work in which the Swedish mobile phone company asks consumers to make
The latest version - in the Wall Street Journal Europe - shows an
elderly couple still very much in love. ’It takes a lifetime to say the
things you want to say. Make yourself heard,’ the copy goes. In the
small print we read about how Ericsson has - in its words - ’been
helping people share their thoughts for over 120 years’ and encourages
us to continue doing so. All of which is a bit yukky, not to say wanky.
I have lots of thoughts which, frankly, should never see the light of
day. Similarly there are lots of people out there whose thoughts I don’t
want to share.
But that is to carp. I’m coming round to this campaign gradually because
I admire its ambition. If you strip away the wank, this is a generic
campaign for global communication. Ah, but you say, hasn’t BT done this
before with Bob Hoskins (and with Stephen Hawking)? Yes, but that was
for fixed-line telephones and the power of conver-sation, whereas the
Ericsson campaign is larger in scope because it touches on two
The first is the idea that communication also includes data as well as
The second is that because Ericsson is a mobile phone company, the
communication process is subject to fewer physical restrictions.

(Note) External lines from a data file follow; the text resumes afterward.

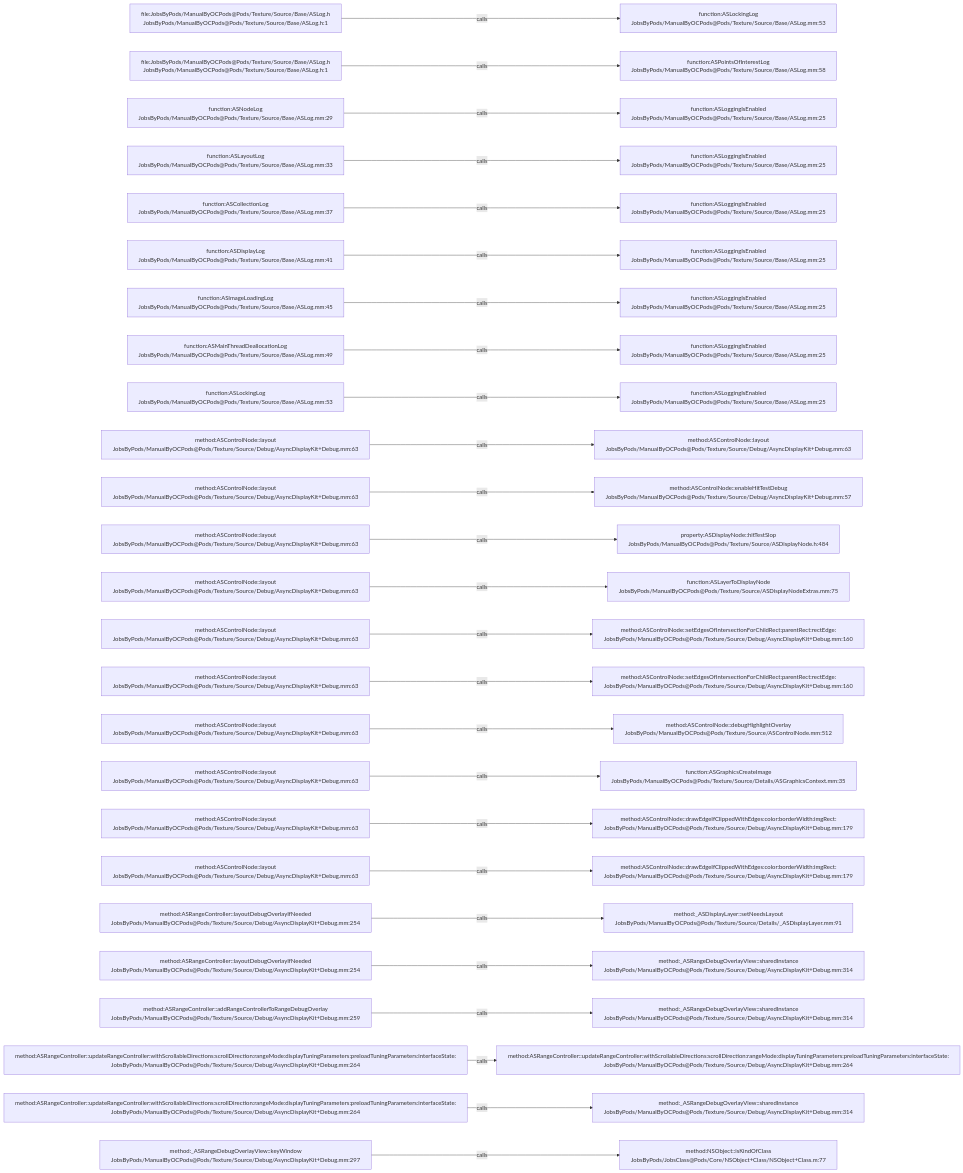
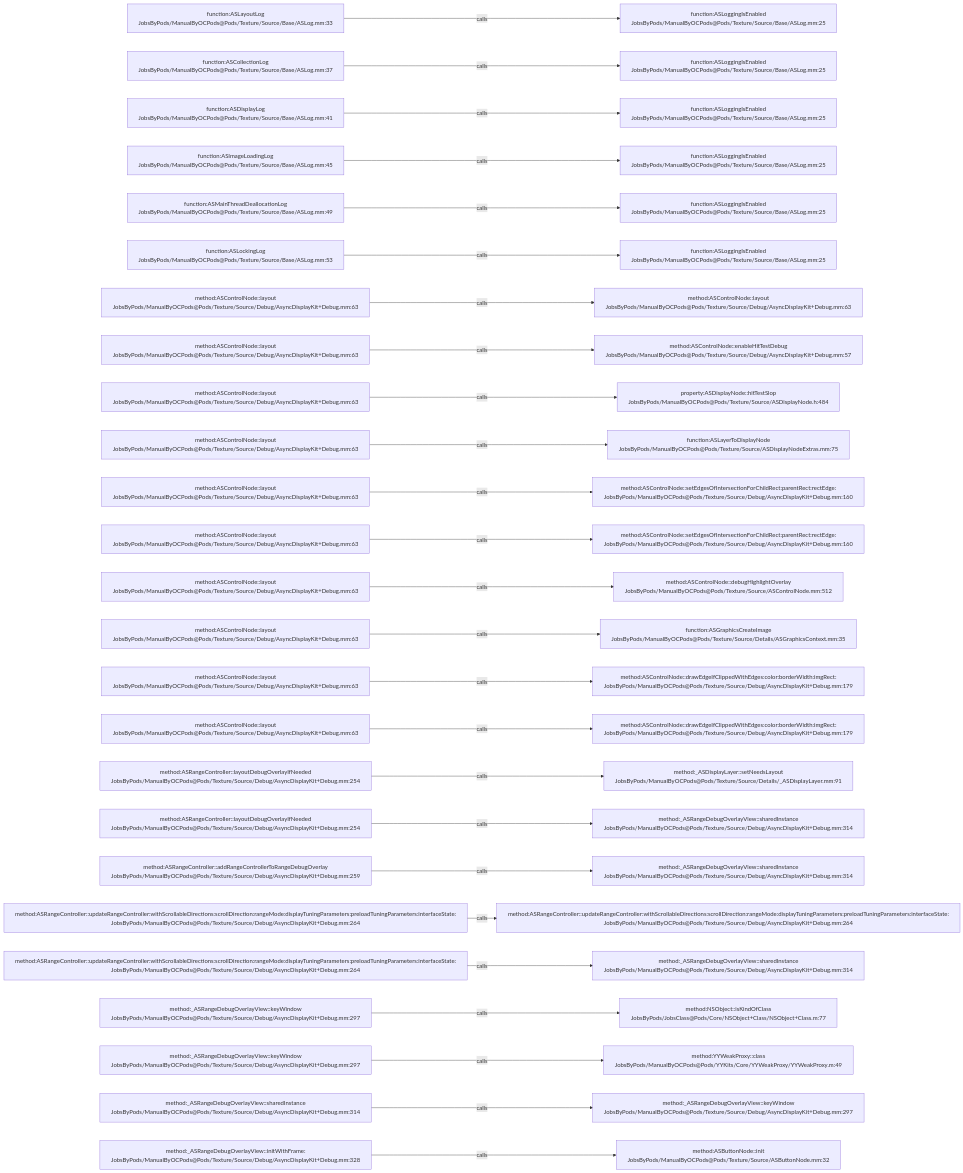
Before and after one commit to JobsKits/JobsOCBaseConfigDemo: the diagram in .codegraph/codegraph.md/graphs/calls-150.md, drawn with Mermaid. The commit also changed 342 other files, not shown here.

````diff
--- a/.codegraph/codegraph.md/graphs/calls-150.md
+++ b/.codegraph/codegraph.md/graphs/calls-150.md
@@ -13,78 +13,78 @@
 ```mermaid
 flowchart LR
-  S1["file:JobsByPods/ManualByOCPods@Pods/Texture/Source/Base/ASLog.h<br/>JobsByPods/ManualByOCPods@Pods/Texture/Source/Base/ASLog.h:1"]
-  T1["function:ASLockingLog<br/>JobsByPods/ManualByOCPods@Pods/Texture/Source/Base/ASLog.mm:53"]
+  S1["function:ASLayoutLog<br/>JobsByPods/ManualByOCPods@Pods/Texture/Source/Base/ASLog.mm:33"]
+  T1["function:ASLoggingIsEnabled<br/>JobsByPods/ManualByOCPods@Pods/Texture/Source/Base/ASLog.mm:25"]
   S1 -->|calls| T1
-  S2["file:JobsByPods/ManualByOCPods@Pods/Texture/Source/Base/ASLog.h<br/>JobsByPods/ManualByOCPods@Pods/Texture/Source/Base/ASLog.h:1"]
-  T2["function:ASPointsOfInterestLog<br/>JobsByPods/ManualByOCPods@Pods/Texture/Source/Base/ASLog.mm:58"]
+  S2["function:ASCollectionLog<br/>JobsByPods/ManualByOCPods@Pods/Texture/Source/Base/ASLog.mm:37"]
+  T2["function:ASLoggingIsEnabled<br/>JobsByPods/ManualByOCPods@Pods/Texture/Source/Base/ASLog.mm:25"]
   S2 -->|calls| T2
-  S3["function:ASNodeLog<br/>JobsByPods/ManualByOCPods@Pods/Texture/Source/Base/ASLog.mm:29"]
+  S3["function:ASDisplayLog<br/>JobsByPods/ManualByOCPods@Pods/Texture/Source/Base/ASLog.mm:41"]
   T3["function:ASLoggingIsEnabled<br/>JobsByPods/ManualByOCPods@Pods/Texture/Source/Base/ASLog.mm:25"]
   S3 -->|calls| T3
-  S4["function:ASLayoutLog<br/>JobsByPods/ManualByOCPods@Pods/Texture/Source/Base/ASLog.mm:33"]
+  S4["function:ASImageLoadingLog<br/>JobsByPods/ManualByOCPods@Pods/Texture/Source/Base/ASLog.mm:45"]
   T4["function:ASLoggingIsEnabled<br/>JobsByPods/ManualByOCPods@Pods/Texture/Source/Base/ASLog.mm:25"]
   S4 -->|calls| T4
-  S5["function:ASCollectionLog<br/>JobsByPods/ManualByOCPods@Pods/Texture/Source/Base/ASLog.mm:37"]
+  S5["function:ASMainThreadDeallocationLog<br/>JobsByPods/ManualByOCPods@Pods/Texture/Source/Base/ASLog.mm:49"]
   T5["function:ASLoggingIsEnabled<br/>JobsByPods/ManualByOCPods@Pods/Texture/Source/Base/ASLog.mm:25"]
   S5 -->|calls| T5
-  S6["function:ASDisplayLog<br/>JobsByPods/ManualByOCPods@Pods/Texture/Source/Base/ASLog.mm:41"]
+  S6["function:ASLockingLog<br/>JobsByPods/ManualByOCPods@Pods/Texture/Source/Base/ASLog.mm:53"]
   T6["function:ASLoggingIsEnabled<br/>JobsByPods/ManualByOCPods@Pods/Texture/Source/Base/ASLog.mm:25"]
   S6 -->|calls| T6
-  S7["function:ASImageLoadingLog<br/>JobsByPods/ManualByOCPods@Pods/Texture/Source/Base/ASLog.mm:45"]
-  T7["function:ASLoggingIsEnabled<br/>JobsByPods/ManualByOCPods@Pods/Texture/Source/Base/ASLog.mm:25"]
+  S7["method:ASControlNode::layout<br/>JobsByPods/ManualByOCPods@Pods/Texture/Source/Debug/AsyncDisplayKit+Debug.mm:63"]
+  T7["method:ASControlNode::layout<br/>JobsByPods/ManualByOCPods@Pods/Texture/Source/Debug/AsyncDisplayKit+Debug.mm:63"]
   S7 -->|calls| T7
-  S8["function:ASMainThreadDeallocationLog<br/>JobsByPods/ManualByOCPods@Pods/Texture/Source/Base/ASLog.mm:49"]
-  T8["function:ASLoggingIsEnabled<br/>JobsByPods/ManualByOCPods@Pods/Texture/Source/Base/ASLog.mm:25"]
+  S8["method:ASControlNode::layout<br/>JobsByPods/ManualByOCPods@Pods/Texture/Source/Debug/AsyncDisplayKit+Debug.mm:63"]
+  T8["method:ASControlNode::enableHitTestDebug<br/>JobsByPods/ManualByOCPods@Pods/Texture/Source/Debug/AsyncDisplayKit+Debug.mm:57"]
   S8 -->|calls| T8
-  S9["function:ASLockingLog<br/>JobsByPods/ManualByOCPods@Pods/Texture/Source/Base/ASLog.mm:53"]
-  T9["function:ASLoggingIsEnabled<br/>JobsByPods/ManualByOCPods@Pods/Texture/Source/Base/ASLog.mm:25"]
+  S9["method:ASControlNode::layout<br/>JobsByPods/ManualByOCPods@Pods/Texture/Source/Debug/AsyncDisplayKit+Debug.mm:63"]
+  T9["property:ASDisplayNode::hitTestSlop<br/>JobsByPods/ManualByOCPods@Pods/Texture/Source/ASDisplayNode.h:484"]
   S9 -->|calls| T9
   S10["method:ASControlNode::layout<br/>JobsByPods/ManualByOCPods@Pods/Texture/Source/Debug/AsyncDisplayKit+Debug.mm:63"]
-  T10["method:ASControlNode::layout<br/>JobsByPods/ManualByOCPods@Pods/Texture/Source/Debug/AsyncDisplayKit+Debug.mm:63"]
+  T10["function:ASLayerToDisplayNode<br/>JobsByPods/ManualByOCPods@Pods/Texture/Source/ASDisplayNodeExtras.mm:75"]
   S10 -->|calls| T10
   S11["method:ASControlNode::layout<br/>JobsByPods/ManualByOCPods@Pods/Texture/Source/Debug/AsyncDisplayKit+Debug.mm:63"]
-  T11["method:ASControlNode::enableHitTestDebug<br/>JobsByPods/ManualByOCPods@Pods/Texture/Source/Debug/AsyncDisplayKit+Debug.mm:57"]
+  T11["method:ASControlNode::setEdgesOfIntersectionForChildRect:parentRect:rectEdge:<br/>JobsByPods/ManualByOCPods@Pods/Texture/Source/Debug/AsyncDisplayKit+Debug.mm:160"]
   S11 -->|calls| T11
   S12["method:ASControlNode::layout<br/>JobsByPods/ManualByOCPods@Pods/Texture/Source/Debug/AsyncDisplayKit+Debug.mm:63"]
-  T12["property:ASDisplayNode::hitTestSlop<br/>JobsByPods/ManualByOCPods@Pods/Texture/Source/ASDisplayNode.h:484"]
+  T12["method:ASControlNode::setEdgesOfIntersectionForChildRect:parentRect:rectEdge:<br/>JobsByPods/ManualByOCPods@Pods/Texture/Source/Debug/AsyncDisplayKit+Debug.mm:160"]
   S12 -->|calls| T12
   S13["method:ASControlNode::layout<br/>JobsByPods/ManualByOCPods@Pods/Texture/Source/Debug/AsyncDisplayKit+Debug.mm:63"]
-  T13["function:ASLayerToDisplayNode<br/>JobsByPods/ManualByOCPods@Pods/Texture/Source/ASDisplayNodeExtras.mm:75"]
+  T13["method:ASControlNode::debugHighlightOverlay<br/>JobsByPods/ManualByOCPods@Pods/Texture/Source/ASControlNode.mm:512"]
   S13 -->|calls| T13
   S14["method:ASControlNode::layout<br/>JobsByPods/ManualByOCPods@Pods/Texture/Source/Debug/AsyncDisplayKit+Debug.mm:63"]
-  T14["method:ASControlNode::setEdgesOfIntersectionForChildRect:parentRect:rectEdge:<br/>JobsByPods/ManualByOCPods@Pods/Texture/Source/Debug/AsyncDisplayKit+Debug.mm:160"]
+  T14["function:ASGraphicsCreateImage<br/>JobsByPods/ManualByOCPods@Pods/Texture/Source/Details/ASGraphicsContext.mm:35"]
   S14 -->|calls| T14
   S15["method:ASControlNode::layout<br/>JobsByPods/ManualByOCPods@Pods/Texture/Source/Debug/AsyncDisplayKit+Debug.mm:63"]
-  T15["method:ASControlNode::setEdgesOfIntersectionForChildRect:parentRect:rectEdge:<br/>JobsByPods/ManualByOCPods@Pods/Texture/Source/Debug/AsyncDisplayKit+Debug.mm:160"]
+  T15["method:ASControlNode::drawEdgeIfClippedWithEdges:color:borderWidth:imgRect:<br/>JobsByPods/ManualByOCPods@Pods/Texture/Source/Debug/AsyncDisplayKit+Debug.mm:179"]
   S15 -->|calls| T15
   S16["method:ASControlNode::layout<br/>JobsByPods/ManualByOCPods@Pods/Texture/Source/Debug/AsyncDisplayKit+Debug.mm:63"]
-  T16["method:ASControlNode::debugHighlightOverlay<br/>JobsByPods/ManualByOCPods@Pods/Texture/Source/ASControlNode.mm:512"]
+  T16["method:ASControlNode::drawEdgeIfClippedWithEdges:color:borderWidth:imgRect:<br/>JobsByPods/ManualByOCPods@Pods/Texture/Source/Debug/AsyncDisplayKit+Debug.mm:179"]
   S16 -->|calls| T16
-  S17["method:ASControlNode::layout<br/>JobsByPods/ManualByOCPods@Pods/Texture/Source/Debug/AsyncDisplayKit+Debug.mm:63"]
-  T17["function:ASGraphicsCreateImage<br/>JobsByPods/ManualByOCPods@Pods/Texture/Source/Details/ASGraphicsContext.mm:35"]
+  S17["method:ASRangeController::layoutDebugOverlayIfNeeded<br/>JobsByPods/ManualByOCPods@Pods/Texture/Source/Debug/AsyncDisplayKit+Debug.mm:254"]
+  T17["method:_ASDisplayLayer::setNeedsLayout<br/>JobsByPods/ManualByOCPods@Pods/Texture/Source/Details/_ASDisplayLayer.mm:91"]
   S17 -->|calls| T17
-  S18["method:ASControlNode::layout<br/>JobsByPods/ManualByOCPods@Pods/Texture/Source/Debug/AsyncDisplayKit+Debug.mm:63"]
-  T18["method:ASControlNode::drawEdgeIfClippedWithEdges:color:borderWidth:imgRect:<br/>JobsByPods/ManualByOCPods@Pods/Texture/Source/Debug/AsyncDisplayKit+Debug.mm:179"]
+  S18["method:ASRangeController::layoutDebugOverlayIfNeeded<br/>JobsByPods/ManualByOCPods@Pods/Texture/Source/Debug/AsyncDisplayKit+Debug.mm:254"]
+  T18["method:_ASRangeDebugOverlayView::sharedInstance<br/>JobsByPods/ManualByOCPods@Pods/Texture/Source/Debug/AsyncDisplayKit+Debug.mm:314"]
   S18 -->|calls| T18
-  S19["method:ASControlNode::layout<br/>JobsByPods/ManualByOCPods@Pods/Texture/Source/Debug/AsyncDisplayKit+Debug.mm:63"]
-  T19["method:ASControlNode::drawEdgeIfClippedWithEdges:color:borderWidth:imgRect:<br/>JobsByPods/ManualByOCPods@Pods/Texture/Source/Debug/AsyncDisplayKit+Debug.mm:179"]
+  S19["method:ASRangeController::addRangeControllerToRangeDebugOverlay<br/>JobsByPods/ManualByOCPods@Pods/Texture/Source/Debug/AsyncDisplayKit+Debug.mm:259"]
+  T19["method:_ASRangeDebugOverlayView::sharedInstance<br/>JobsByPods/ManualByOCPods@Pods/Texture/Source/Debug/AsyncDisplayKit+Debug.mm:314"]
   S19 -->|calls| T19
-  S20["method:ASRangeController::layoutDebugOverlayIfNeeded<br/>JobsByPods/ManualByOCPods@Pods/Texture/Source/Debug/AsyncDisplayKit+Debug.mm:254"]
-  T20["method:_ASDisplayLayer::setNeedsLayout<br/>JobsByPods/ManualByOCPods@Pods/Texture/Source/Details/_ASDisplayLayer.mm:91"]
+  S20["method:ASRangeController::updateRangeController:withScrollableDirections:scrollDirection:rangeMode:displayTuningParameters:preloadTuningParameters:interfaceState:<br/>JobsByPods/ManualByOCPods@Pods/Texture/Source/Debug/AsyncDisplayKit+Debug.mm:264"]
+  T20["method:ASRangeController::updateRangeController:withScrollableDirections:scrollDirection:rangeMode:displayTuningParameters:preloadTuningParameters:interfaceState:<br/>JobsByPods/ManualByOCPods@Pods/Texture/Source/Debug/AsyncDisplayKit+Debug.mm:264"]
   S20 -->|calls| T20
-  S21["method:ASRangeController::layoutDebugOverlayIfNeeded<br/>JobsByPods/ManualByOCPods@Pods/Texture/Source/Debug/AsyncDisplayKit+Debug.mm:254"]
+  S21["method:ASRangeController::updateRangeController:withScrollableDirections:scrollDirection:rangeMode:displayTuningParameters:preloadTuningParameters:interfaceState:<br/>JobsByPods/ManualByOCPods@Pods/Texture/Source/Debug/AsyncDisplayKit+Debug.mm:264"]
   T21["method:_ASRangeDebugOverlayView::sharedInstance<br/>JobsByPods/ManualByOCPods@Pods/Texture/Source/Debug/AsyncDisplayKit+Debug.mm:314"]
   S21 -->|calls| T21
-  S22["method:ASRangeController::addRangeControllerToRangeDebugOverlay<br/>JobsByPods/ManualByOCPods@Pods/Texture/Source/Debug/AsyncDisplayKit+Debug.mm:259"]
-  T22["method:_ASRangeDebugOverlayView::sharedInstance<br/>JobsByPods/ManualByOCPods@Pods/Texture/Source/Debug/AsyncDisplayKit+Debug.mm:314"]
+  S22["method:_ASRangeDebugOverlayView::keyWindow<br/>JobsByPods/ManualByOCPods@Pods/Texture/Source/Debug/AsyncDisplayKit+Debug.mm:297"]
+  T22["method:NSObject::isKindOfClass<br/>JobsByPods/JobsClass@Pods/Core/NSObject+Class/NSObject+Class.m:77"]
   S22 -->|calls| T22
-  S23["method:ASRangeController::updateRangeController:withScrollableDirections:scrollDirection:rangeMode:displayTuningParameters:preloadTuningParameters:interfaceState:<br/>JobsByPods/ManualByOCPods@Pods/Texture/Source/Debug/AsyncDisplayKit+Debug.mm:264"]
-  T23["method:ASRangeController::updateRangeController:withScrollableDirections:scrollDirection:rangeMode:displayTuningParameters:preloadTuningParameters:interfaceState:<br/>JobsByPods/ManualByOCPods@Pods/Texture/Source/Debug/AsyncDisplayKit+Debug.mm:264"]
+  S23["method:_ASRangeDebugOverlayView::keyWindow<br/>JobsByPods/ManualByOCPods@Pods/Texture/Source/Debug/AsyncDisplayKit+Debug.mm:297"]
+  T23["method:YYWeakProxy::class<br/>JobsByPods/ManualByOCPods@Pods/YYKits/Core/YYWeakProxy/YYWeakProxy.m:49"]
   S23 -->|calls| T23
-  S24["method:ASRangeController::updateRangeController:withScrollableDirections:scrollDirection:rangeMode:displayTuningParameters:preloadTuningParameters:interfaceState:<br/>JobsByPods/ManualByOCPods@Pods/Texture/Source/Debug/AsyncDisplayKit+Debug.mm:264"]
-  T24["method:_ASRangeDebugOverlayView::sharedInstance<br/>JobsByPods/ManualByOCPods@Pods/Texture/Source/Debug/AsyncDisplayKit+Debug.mm:314"]
+  S24["method:_ASRangeDebugOverlayView::sharedInstance<br/>JobsByPods/ManualByOCPods@Pods/Texture/Source/Debug/AsyncDisplayKit+Debug.mm:314"]
+  T24["method:_ASRangeDebugOverlayView::keyWindow<br/>JobsByPods/ManualByOCPods@Pods/Texture/Source/Debug/AsyncDisplayKit+Debug.mm:297"]
   S24 -->|calls| T24
-  S25["method:_ASRangeDebugOverlayView::keyWindow<br/>JobsByPods/ManualByOCPods@Pods/Texture/Source/Debug/AsyncDisplayKit+Debug.mm:297"]
-  T25["method:NSObject::isKindOfClass<br/>JobsByPods/JobsClass@Pods/Core/NSObject+Class/NSObject+Class.m:77"]
+  S25["method:_ASRangeDebugOverlayView::initWithFrame:<br/>JobsByPods/ManualByOCPods@Pods/Texture/Source/Debug/AsyncDisplayKit+Debug.mm:328"]
+  T25["method:ASButtonNode::init<br/>JobsByPods/ManualByOCPods@Pods/Texture/Source/ASButtonNode.mm:32"]
   S25 -->|calls| T25
 ```
````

What’s particularly interesting is that Ericsson is stepping into the
gap BT could have owned for itself had it only stuck with the generic
work. The point about trying to own a category is that it takes a long
time and, once started, you can’t give up half way. But if you genuinely
want to be a global brand, then ownership of that category becomes
The autobiography of a famous old-time footballer once had a chapter
headed, ’What the average club director knows about football’. The rest
of the page was blank.
After last week’s Newcastle fiasco you could say the same about football
In business and marketing terms, football has come a long way in the
past five years. Too far, too fast, perhaps.
A football club is the ultimate loyalty marketing scheme. However, the
normal loyalty model (eg, the Tesco Clubcard) operates in reverse.
Instead of being rewarded for their loyalty, fans are being punished for
it by being sold even more merchandise at ever-higher prices and with
Mostly, because it’s football, they all get away with it (visited the
Chelsea megastore recently?). It’s not the apparent cynicism that will
do Newcastle in, but the contempt.
Remorseless marketing-driven organisations such as Asda, Tesco and
Procter & Gamble may be ruthless and cynical - but they are never
contemptuous of their customers. As for those that are, well, look at